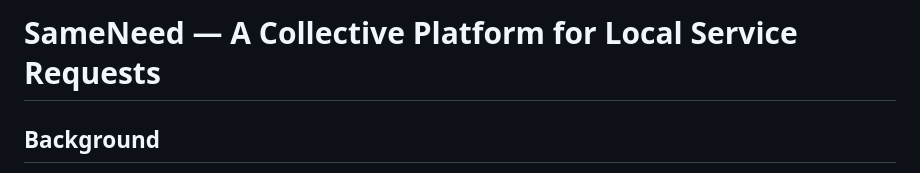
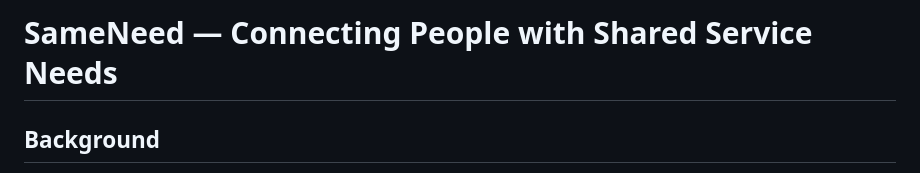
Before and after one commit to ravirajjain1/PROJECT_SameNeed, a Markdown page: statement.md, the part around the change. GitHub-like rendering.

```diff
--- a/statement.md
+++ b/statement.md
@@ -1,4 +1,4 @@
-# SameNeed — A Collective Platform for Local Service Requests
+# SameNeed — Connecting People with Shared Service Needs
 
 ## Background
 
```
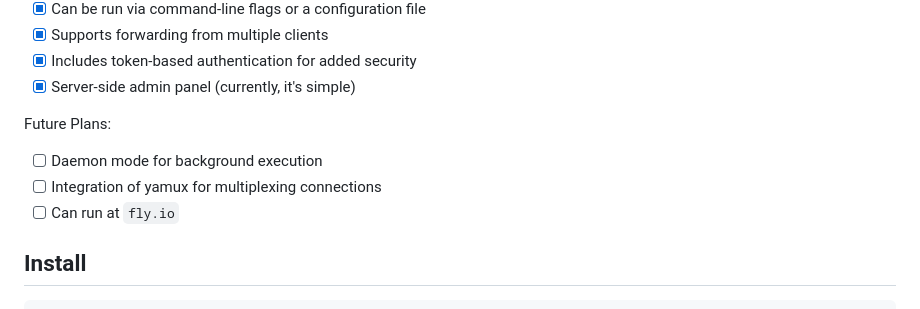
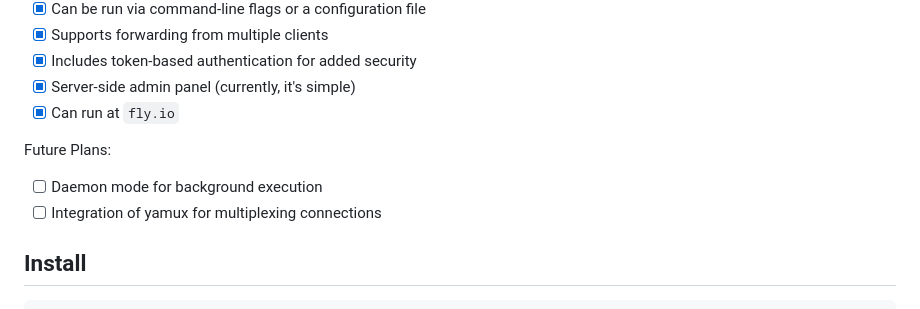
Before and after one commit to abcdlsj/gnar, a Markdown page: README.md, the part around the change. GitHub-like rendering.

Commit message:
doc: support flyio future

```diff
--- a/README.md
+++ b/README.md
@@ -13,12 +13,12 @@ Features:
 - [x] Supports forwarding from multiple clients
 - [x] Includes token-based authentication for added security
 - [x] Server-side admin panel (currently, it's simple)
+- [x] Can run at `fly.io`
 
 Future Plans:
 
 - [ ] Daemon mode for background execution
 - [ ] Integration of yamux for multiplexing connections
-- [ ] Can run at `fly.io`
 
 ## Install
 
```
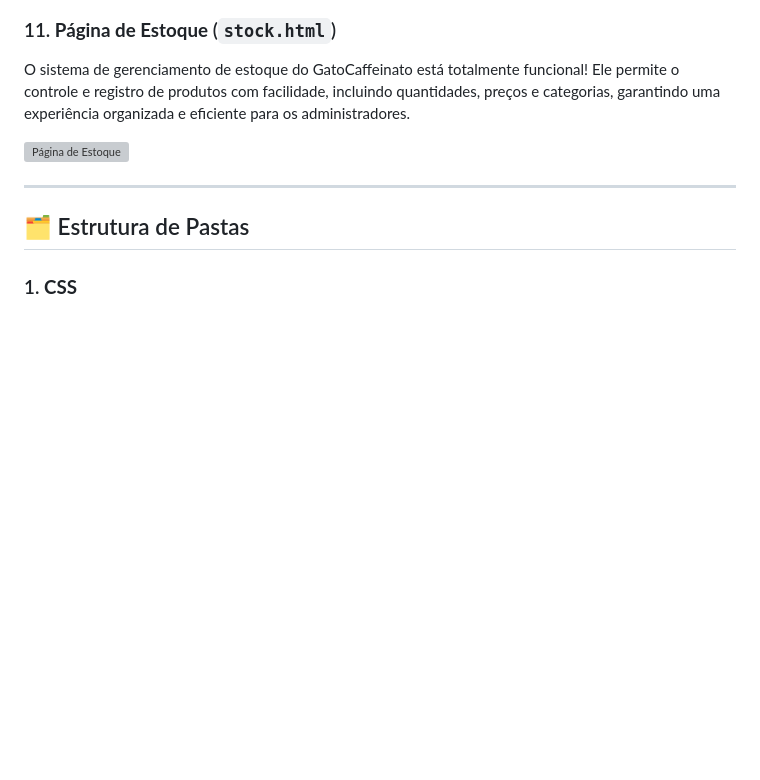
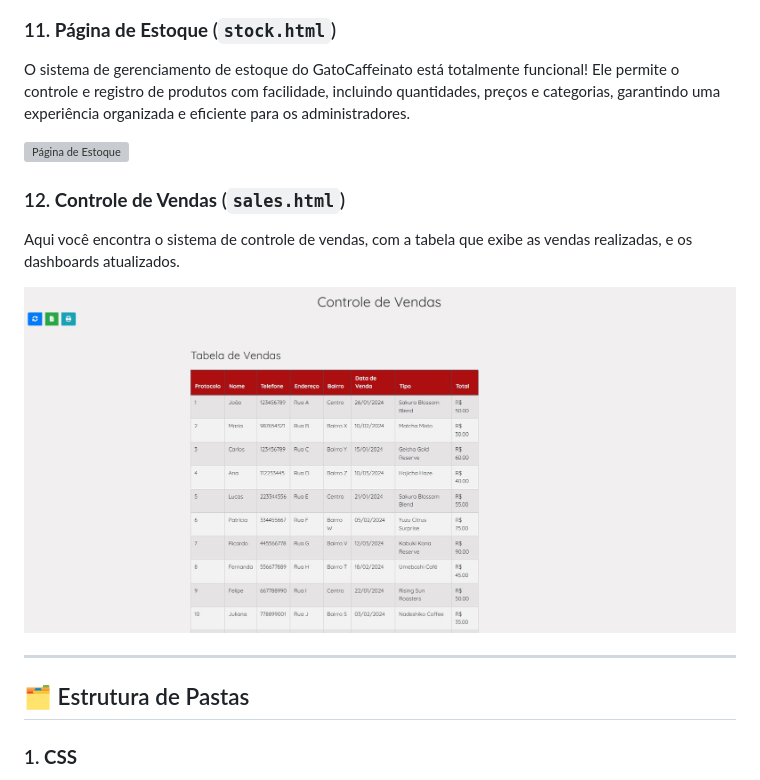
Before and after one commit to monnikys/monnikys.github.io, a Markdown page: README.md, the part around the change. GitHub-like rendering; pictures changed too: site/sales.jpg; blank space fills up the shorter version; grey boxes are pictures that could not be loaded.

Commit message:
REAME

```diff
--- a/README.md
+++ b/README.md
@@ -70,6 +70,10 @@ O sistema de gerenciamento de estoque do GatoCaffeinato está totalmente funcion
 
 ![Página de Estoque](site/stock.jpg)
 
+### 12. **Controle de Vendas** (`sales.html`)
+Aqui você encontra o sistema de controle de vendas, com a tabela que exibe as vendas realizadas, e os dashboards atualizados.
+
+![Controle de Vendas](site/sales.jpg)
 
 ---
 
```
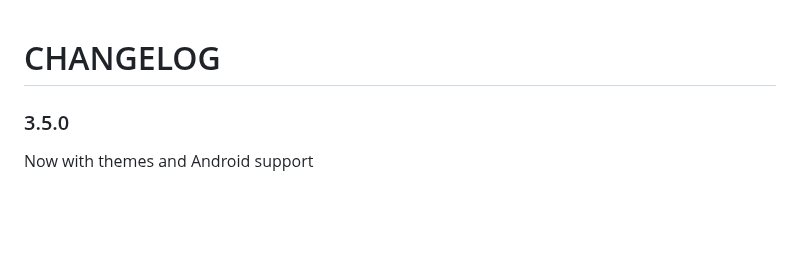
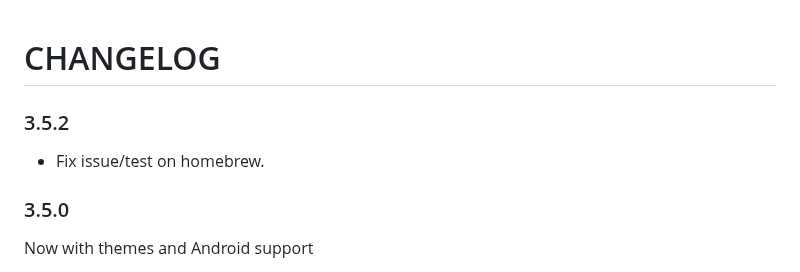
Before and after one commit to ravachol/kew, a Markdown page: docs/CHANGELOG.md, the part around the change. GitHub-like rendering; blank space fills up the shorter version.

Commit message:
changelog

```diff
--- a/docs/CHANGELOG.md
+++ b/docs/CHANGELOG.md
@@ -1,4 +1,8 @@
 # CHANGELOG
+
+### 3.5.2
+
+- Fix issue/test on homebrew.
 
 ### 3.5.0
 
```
-----
● **WORK REQUIRED**
Each entry above should be reproduced exactly, with the pictures removed.

● **TASK ANSWER**
Before and after one commit to ravirajjain1/PROJECT_SameNeed, a Markdown page: statement.md, the part around the change. GitHub-like rendering.

```diff
--- a/statement.md
+++ b/statement.md
@@ -1,4 +1,4 @@
-# SameNeed — A Collective Platform for Local Service Requests
+# SameNeed — Connecting People with Shared Service Needs
 
 ## Background
 
```
Before and after one commit to abcdlsj/gnar, a Markdown page: README.md, the part around the change. GitHub-like rendering.

Commit message:
doc: support flyio future

```diff
--- a/README.md
+++ b/README.md
@@ -13,12 +13,12 @@ Features:
 - [x] Supports forwarding from multiple clients
 - [x] Includes token-based authentication for added security
 - [x] Server-side admin panel (currently, it's simple)
+- [x] Can run at `fly.io`
 
 Future Plans:
 
 - [ ] Daemon mode for background execution
 - [ ] Integration of yamux for multiplexing connections
-- [ ] Can run at `fly.io`
 
 ## Install
 
```
Before and after one commit to monnikys/monnikys.github.io, a Markdown page: README.md, the part around the change. GitHub-like rendering; pictures changed too: site/sales.jpg; blank space fills up the shorter version; grey boxes are pictures that could not be loaded.

Commit message:
REAME

```diff
--- a/README.md
+++ b/README.md
@@ -70,6 +70,10 @@ O sistema de gerenciamento de estoque do GatoCaffeinato está totalmente funcion
 
 ![Página de Estoque](site/stock.jpg)
 
+### 12. **Controle de Vendas** (`sales.html`)
+Aqui você encontra o sistema de controle de vendas, com a tabela que exibe as vendas realizadas, e os dashboards atualizados.
+
+![Controle de Vendas](site/sales.jpg)
 
 ---
 
```
Before and after one commit to ravachol/kew, a Markdown page: docs/CHANGELOG.md, the part around the change. GitHub-like rendering; blank space fills up the shorter version.

Commit message:
changelog

```diff
--- a/docs/CHANGELOG.md
+++ b/docs/CHANGELOG.md
@@ -1,4 +1,8 @@
 # CHANGELOG
+
+### 3.5.2
+
+- Fix issue/test on homebrew.
 
 ### 3.5.0
 
```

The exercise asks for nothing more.